◆ **Task goal**
Your task is to filter the entries and copy every line containing the string "Demand".

◆ **Excerpts from a dataset**
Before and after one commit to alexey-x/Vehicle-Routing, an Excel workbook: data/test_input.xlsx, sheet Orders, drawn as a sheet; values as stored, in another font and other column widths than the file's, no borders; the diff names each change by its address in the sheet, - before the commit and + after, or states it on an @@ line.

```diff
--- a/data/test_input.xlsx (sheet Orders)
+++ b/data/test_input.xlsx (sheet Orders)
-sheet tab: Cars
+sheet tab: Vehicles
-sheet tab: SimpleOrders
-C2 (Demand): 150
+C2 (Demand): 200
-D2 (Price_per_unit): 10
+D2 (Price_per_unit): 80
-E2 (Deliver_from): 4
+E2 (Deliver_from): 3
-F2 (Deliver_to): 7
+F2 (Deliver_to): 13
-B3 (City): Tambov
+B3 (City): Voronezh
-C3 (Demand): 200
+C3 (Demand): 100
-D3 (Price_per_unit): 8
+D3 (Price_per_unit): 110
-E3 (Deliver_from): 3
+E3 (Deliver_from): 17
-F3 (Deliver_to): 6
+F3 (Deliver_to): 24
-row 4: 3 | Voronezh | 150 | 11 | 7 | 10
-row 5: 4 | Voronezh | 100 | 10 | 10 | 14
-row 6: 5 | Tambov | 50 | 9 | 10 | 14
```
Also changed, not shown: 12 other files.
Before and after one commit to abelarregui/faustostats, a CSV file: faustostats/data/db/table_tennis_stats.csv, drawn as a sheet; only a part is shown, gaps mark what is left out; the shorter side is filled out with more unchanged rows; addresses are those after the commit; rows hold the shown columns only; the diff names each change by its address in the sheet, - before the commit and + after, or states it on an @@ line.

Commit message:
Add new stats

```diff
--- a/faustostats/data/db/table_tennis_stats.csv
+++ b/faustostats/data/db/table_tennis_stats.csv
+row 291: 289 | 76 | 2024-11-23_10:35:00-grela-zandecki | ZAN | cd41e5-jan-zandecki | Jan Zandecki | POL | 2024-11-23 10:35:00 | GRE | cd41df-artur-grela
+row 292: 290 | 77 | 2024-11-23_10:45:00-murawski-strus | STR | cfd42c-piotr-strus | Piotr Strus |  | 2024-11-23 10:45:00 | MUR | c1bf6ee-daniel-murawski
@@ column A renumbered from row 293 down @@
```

◆ **Expected output**
-C2 (Demand): 150
+C2 (Demand): 200
-C3 (Demand): 200
+C3 (Demand): 100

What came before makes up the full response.